■ Exercise requirements
Output all of the data exactly, keeping any images out of the copy.

[Revision tracking records]

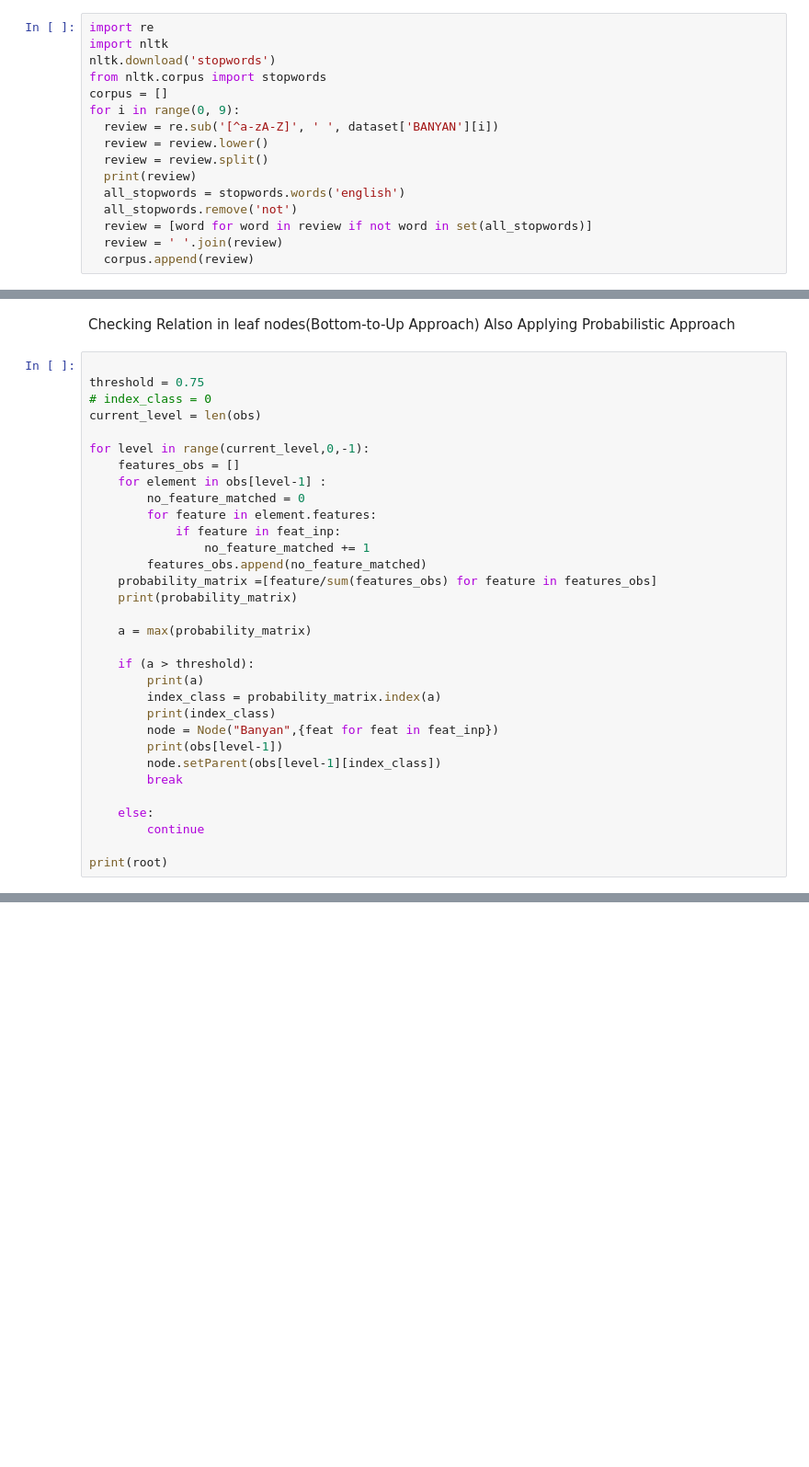
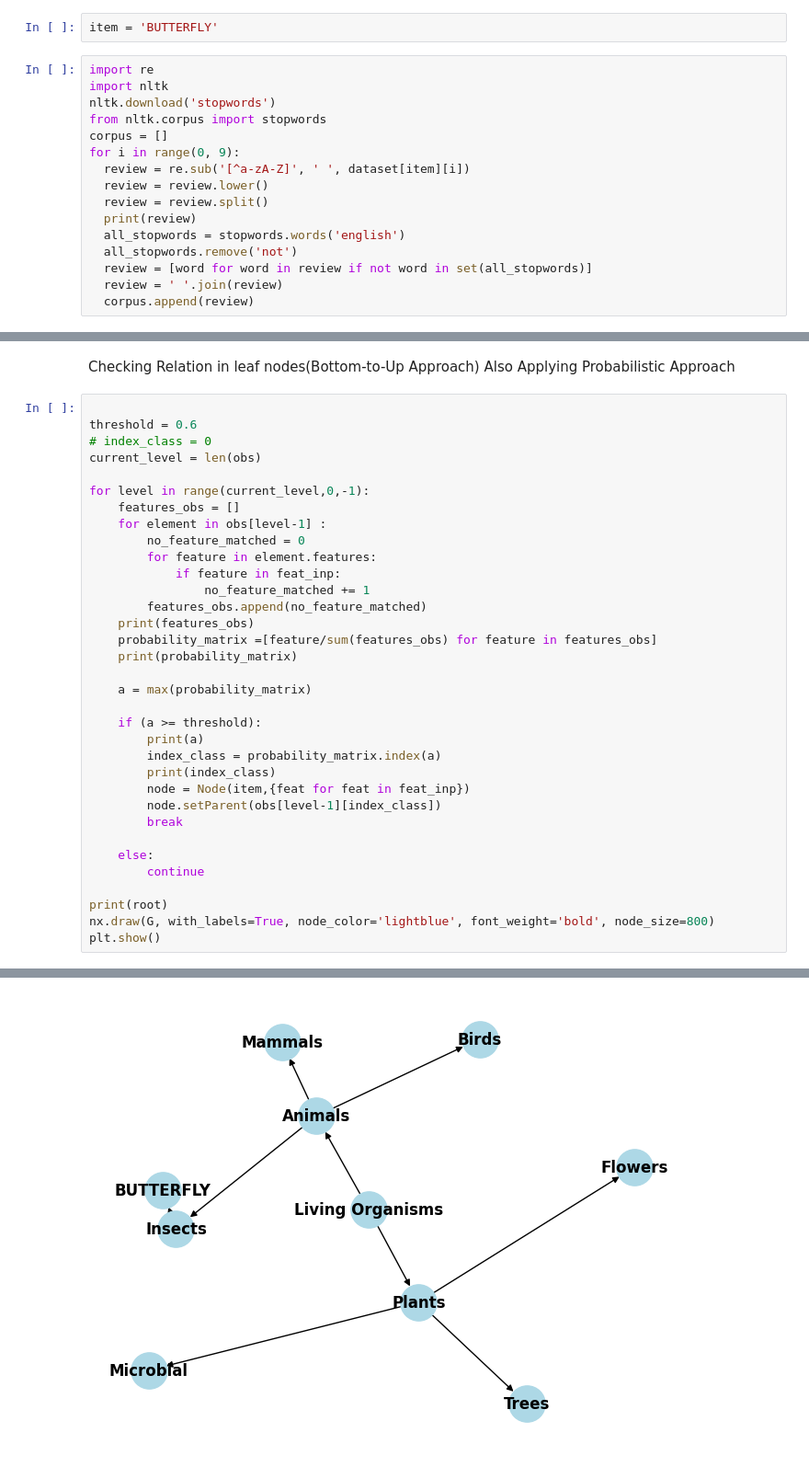
Before and after one commit to shivansh-bhatnagar18/SemanticMemory, a Jupyter notebook: OurApproach.ipynb, the cells around one changed output, grey strips where cells are left out. Shown: that part at 92% size. Drawn from its saved outputs; the diff is of its cells as text; blank space fills up the shorter version.

```diff
--- a/OurApproach.ipynb
+++ b/OurApproach.ipynb
@@ -94,3 +99,5 @@ dataset
+# %%
+item = 'BUTTERFLY'
 # %%
 import re
 import nltk
@@ -98,7 +105,7 @@ nltk.download('stopwords')
 from nltk.corpus import stopwords
 corpus = []
 for i in range(0, 9):
-  review = re.sub('[^a-zA-Z]', ' ', dataset['BANYAN'][i])
+  review = re.sub('[^a-zA-Z]', ' ', dataset[item][i])
   review = review.lower()
   review = review.split()
   print(review)
@@ -140,7 +148,7 @@ Checking Relation in leaf nodes(Bottom-to-Up Approach)
 Also Applying Probabilistic Approach
 # %%
 
-threshold = 0.75
+threshold = 0.6
 # index_class = 0
 current_level = len(obs)
 
@@ -152,17 +160,17 @@ for level in range(current_level,0,-1):
             if feature in feat_inp:
                 no_feature_matched += 1
         features_obs.append(no_feature_matched)
+    print(features_obs)
     probability_matrix =[feature/sum(features_obs) for feature in features_obs]
     print(probability_matrix)
 
     a = max(probability_matrix)
 
-    if (a > threshold):
+    if (a >= threshold):
         print(a)
         index_class = probability_matrix.index(a)
         print(index_class)
-        node = Node("Banyan",{feat for feat in feat_inp})
-        print(obs[level-1])
+        node = Node(item,{feat for feat in feat_inp})
         node.setParent(obs[level-1][index_class])
         break
 
@@ -170,4 +178,6 @@ for level in range(current_level,0,-1):
         continue
 
 print(root)
+nx.draw(G, with_labels=True, node_color='lightblue', font_weight='bold', node_size=800)
+plt.show()
 # %% [output]
@@ -187,0 +198 @@ print(root)
+[figure, added]
```
Also changed, not shown: parts of 7 cells of this notebook, 1 other file.
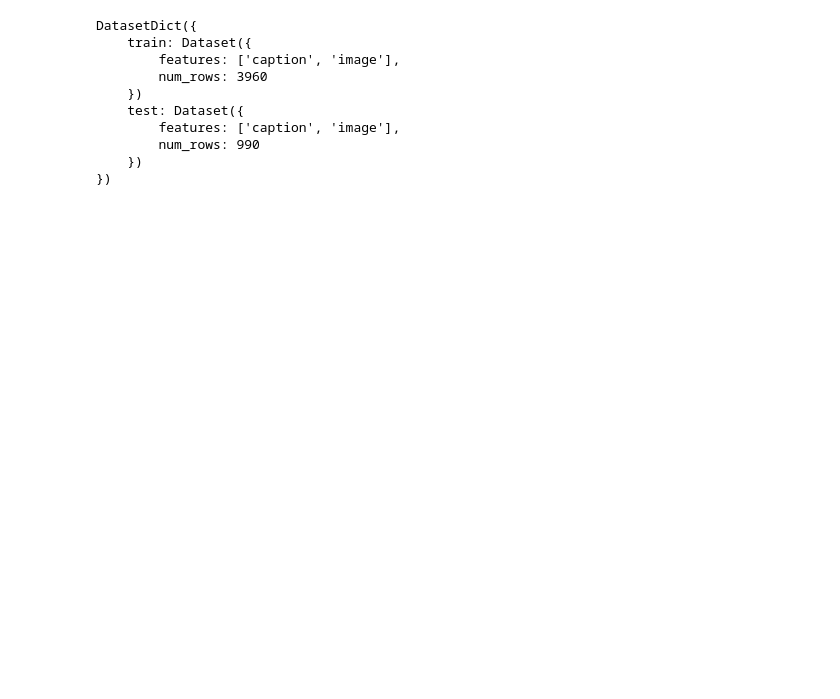
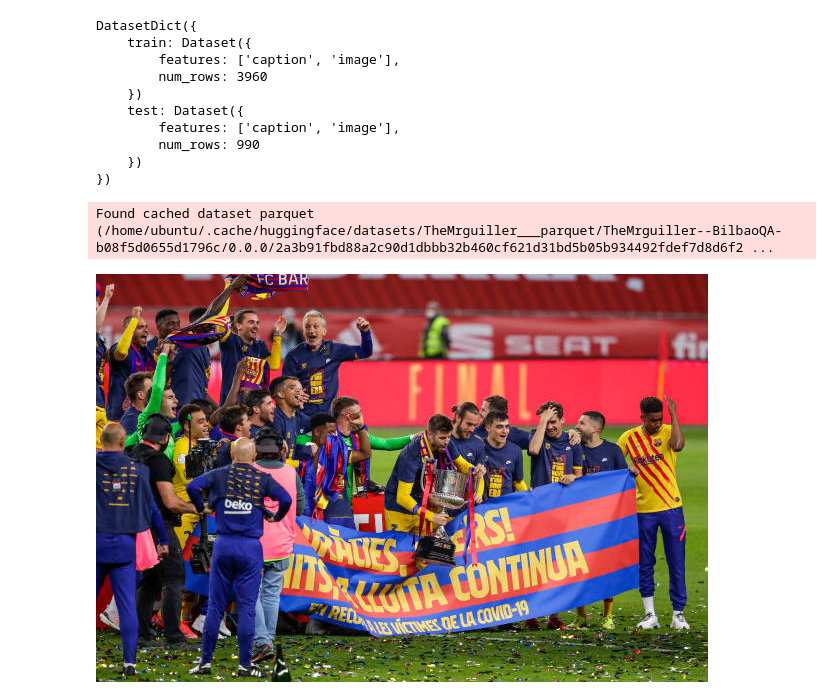
Before and after one commit to TheMrguiller/MUCSI_Modal, a Jupyter notebook: preprocessing/BilbaoQA.ipynb, the cells around one changed output. Drawn from its saved outputs; the diff is of its cells as text; code cells hidden in the pictures; blank space fills up the shorter version.

Commit message:
Preprocessing BilbaoQA

```diff
--- a/preprocessing/BilbaoQA.ipynb
+++ b/preprocessing/BilbaoQA.ipynb
@@ -141,3 +146,12 @@ DatasetDict({
         num_rows: 990
     })
 })
+# %%
+from datasets import load_dataset
+dataset = load_dataset("TheMrguiller/BilbaoQA")
+# %% [output]
+Found cached dataset parquet (/home/ubuntu/.cache/huggingface/datasets/TheMrguiller___parquet/TheMrguiller--BilbaoQA-b08f5d0655d1796c/0.0.0/2a3b91fbd88a2c90d1dbbb32b460cf621d31bd5b05b934492fdef7d8d6f2 ...
+# %%
+dataset["train"]["image"][1]
+# %% [output]
+[figure, added]
```
Also changed, not shown: parts of 15 cells of this notebook, 3 other files.
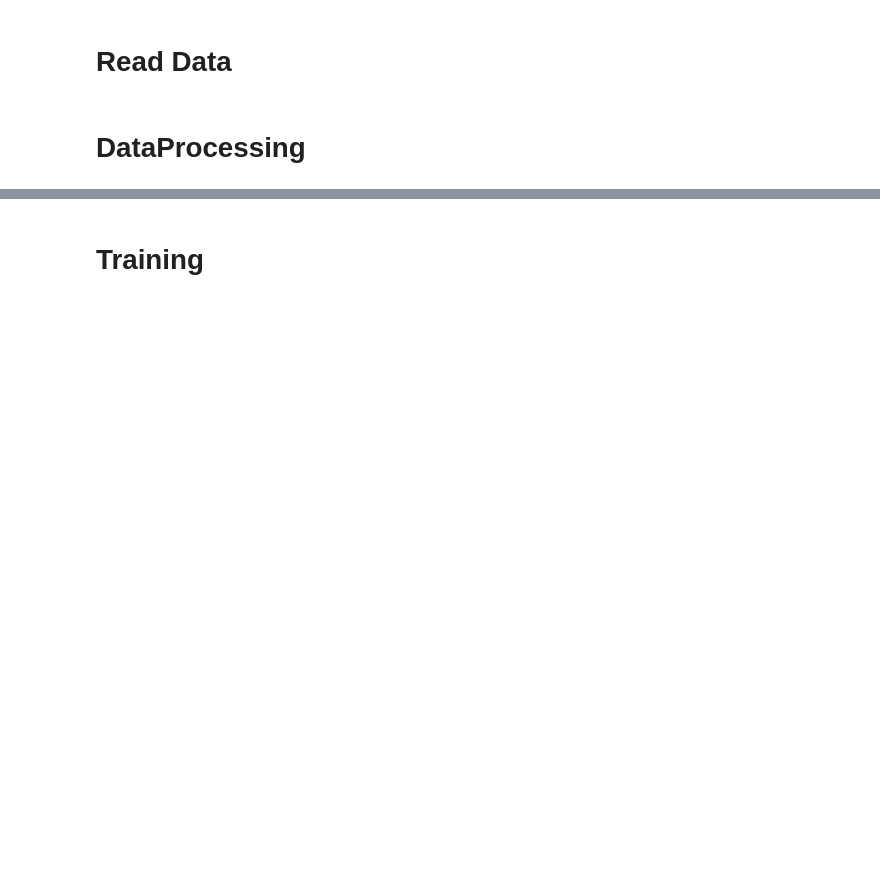
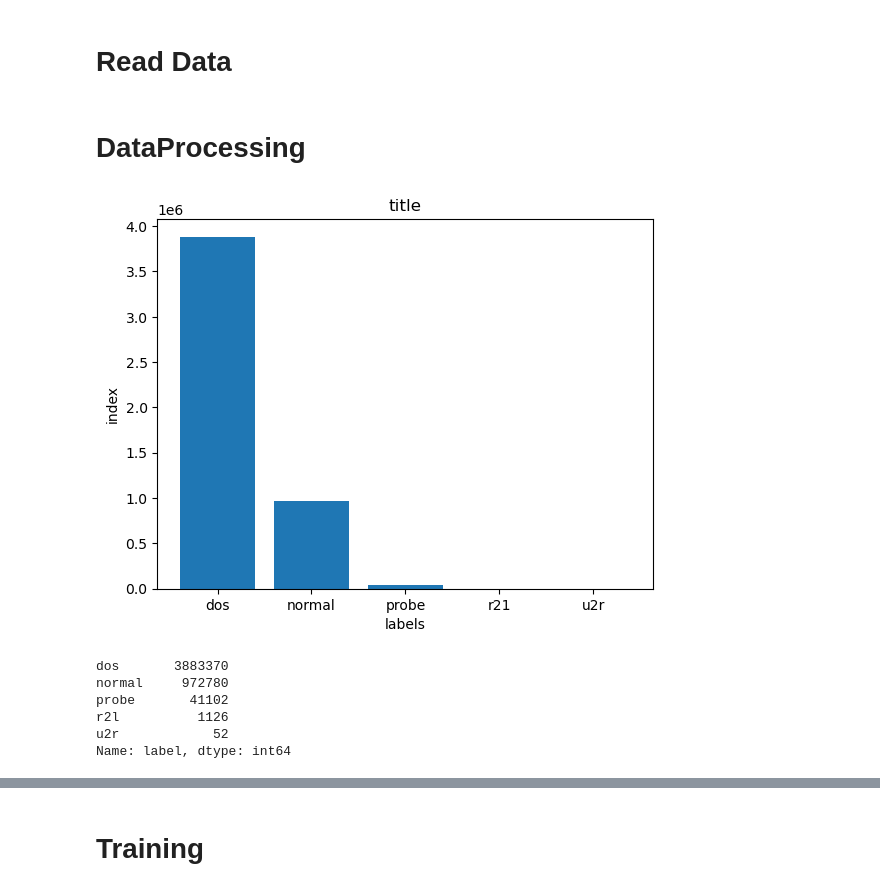
Before and after one commit to BlackLutos/MLFN_NYCU, a Jupyter notebook: LAB1/main.ipynb, the cells around one changed output, grey strips where cells are left out. Drawn from its saved outputs; the diff is of its cells as text; code cells hidden in the pictures; blank space fills up the shorter version.

```diff
--- a/LAB1/main.ipynb
+++ b/LAB1/main.ipynb
@@ -39,6 +40,29 @@ choices = ['dos', 'u2r', 'r2l', 'r2l', 'r2l', 'probe', 'dos', 'u2r', 'r2l', 'dos
 
 train_data['label'] = np.select(conditions, choices, default='normal')
 # train_data.to_csv("Dataset/kddcup.data_10_percent.csv")
+# %%
+train_data_rows = [i for i in train_data.head(len(train_data)).index]
+labels = train_data['label']
+labels_counts = labels.value_counts()
+labels_nums = {"dos":labels_counts[0],"normal":labels_counts[1],"probe":labels_counts[2],"r21":labels_counts[3],"u2r":labels_counts[4]}
+labels_keys = [i for i in labels_nums.keys()]
+labels_values = [i for i in labels_nums.values()]
+x = np.arange(len(labels_keys))
+
+plt.bar(x, labels_values)
+plt.xticks(x, labels_keys)
+plt.xlabel('labels')
+plt.ylabel('index')
+plt.title('title')
+plt.show()
+# %% [output]
+[figure, added]
+dos       3883370
+normal     972780
+probe       41102
+r2l          1126
+u2r            52
+Name: label, dtype: int64
 # %%
 conditions = [(test_data['attack_types'] == 'back.'),
 (test_data['attack_types'] == 'buffer_overflow.'), (test_data['attack_types'] == 'ftp_write.'),
```
Also changed, not shown: parts of 18 cells of this notebook.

■ Solution for this problem
Before and after one commit to shivansh-bhatnagar18/SemanticMemory, a Jupyter notebook: OurApproach.ipynb, the cells around one changed output, grey strips where cells are left out. Shown: that part at 92% size. Drawn from its saved outputs; the diff is of its cells as text; blank space fills up the shorter version.

```diff
--- a/OurApproach.ipynb
+++ b/OurApproach.ipynb
@@ -94,3 +99,5 @@ dataset
+# %%
+item = 'BUTTERFLY'
 # %%
 import re
 import nltk
@@ -98,7 +105,7 @@ nltk.download('stopwords')
 from nltk.corpus import stopwords
 corpus = []
 for i in range(0, 9):
-  review = re.sub('[^a-zA-Z]', ' ', dataset['BANYAN'][i])
+  review = re.sub('[^a-zA-Z]', ' ', dataset[item][i])
   review = review.lower()
   review = review.split()
   print(review)
@@ -140,7 +148,7 @@ Checking Relation in leaf nodes(Bottom-to-Up Approach)
 Also Applying Probabilistic Approach
 # %%
 
-threshold = 0.75
+threshold = 0.6
 # index_class = 0
 current_level = len(obs)
 
@@ -152,17 +160,17 @@ for level in range(current_level,0,-1):
             if feature in feat_inp:
                 no_feature_matched += 1
         features_obs.append(no_feature_matched)
+    print(features_obs)
     probability_matrix =[feature/sum(features_obs) for feature in features_obs]
     print(probability_matrix)
 
     a = max(probability_matrix)
 
-    if (a > threshold):
+    if (a >= threshold):
         print(a)
         index_class = probability_matrix.index(a)
         print(index_class)
-        node = Node("Banyan",{feat for feat in feat_inp})
-        print(obs[level-1])
+        node = Node(item,{feat for feat in feat_inp})
         node.setParent(obs[level-1][index_class])
         break
 
@@ -170,4 +178,6 @@ for level in range(current_level,0,-1):
         continue
 
 print(root)
+nx.draw(G, with_labels=True, node_color='lightblue', font_weight='bold', node_size=800)
+plt.show()
 # %% [output]
@@ -187,0 +198 @@ print(root)
+[figure, added]
```
Also changed, not shown: parts of 7 cells of this notebook, 1 other file.
Before and after one commit to TheMrguiller/MUCSI_Modal, a Jupyter notebook: preprocessing/BilbaoQA.ipynb, the cells around one changed output. Drawn from its saved outputs; the diff is of its cells as text; code cells hidden in the pictures; blank space fills up the shorter version.

Commit message:
Preprocessing BilbaoQA

```diff
--- a/preprocessing/BilbaoQA.ipynb
+++ b/preprocessing/BilbaoQA.ipynb
@@ -141,3 +146,12 @@ DatasetDict({
         num_rows: 990
     })
 })
+# %%
+from datasets import load_dataset
+dataset = load_dataset("TheMrguiller/BilbaoQA")
+# %% [output]
+Found cached dataset parquet (/home/ubuntu/.cache/huggingface/datasets/TheMrguiller___parquet/TheMrguiller--BilbaoQA-b08f5d0655d1796c/0.0.0/2a3b91fbd88a2c90d1dbbb32b460cf621d31bd5b05b934492fdef7d8d6f2 ...
+# %%
+dataset["train"]["image"][1]
+# %% [output]
+[figure, added]
```
Also changed, not shown: parts of 15 cells of this notebook, 3 other files.
Before and after one commit to BlackLutos/MLFN_NYCU, a Jupyter notebook: LAB1/main.ipynb, the cells around one changed output, grey strips where cells are left out. Drawn from its saved outputs; the diff is of its cells as text; code cells hidden in the pictures; blank space fills up the shorter version.

```diff
--- a/LAB1/main.ipynb
+++ b/LAB1/main.ipynb
@@ -39,6 +40,29 @@ choices = ['dos', 'u2r', 'r2l', 'r2l', 'r2l', 'probe', 'dos', 'u2r', 'r2l', 'dos
 
 train_data['label'] = np.select(conditions, choices, default='normal')
 # train_data.to_csv("Dataset/kddcup.data_10_percent.csv")
+# %%
+train_data_rows = [i for i in train_data.head(len(train_data)).index]
+labels = train_data['label']
+labels_counts = labels.value_counts()
+labels_nums = {"dos":labels_counts[0],"normal":labels_counts[1],"probe":labels_counts[2],"r21":labels_counts[3],"u2r":labels_counts[4]}
+labels_keys = [i for i in labels_nums.keys()]
+labels_values = [i for i in labels_nums.values()]
+x = np.arange(len(labels_keys))
+
+plt.bar(x, labels_values)
+plt.xticks(x, labels_keys)
+plt.xlabel('labels')
+plt.ylabel('index')
+plt.title('title')
+plt.show()
+# %% [output]
+[figure, added]
+dos       3883370
+normal     972780
+probe       41102
+r2l          1126
+u2r            52
+Name: label, dtype: int64
 # %%
 conditions = [(test_data['attack_types'] == 'back.'),
 (test_data['attack_types'] == 'buffer_overflow.'), (test_data['attack_types'] == 'ftp_write.'),
```
Also changed, not shown: parts of 18 cells of this notebook.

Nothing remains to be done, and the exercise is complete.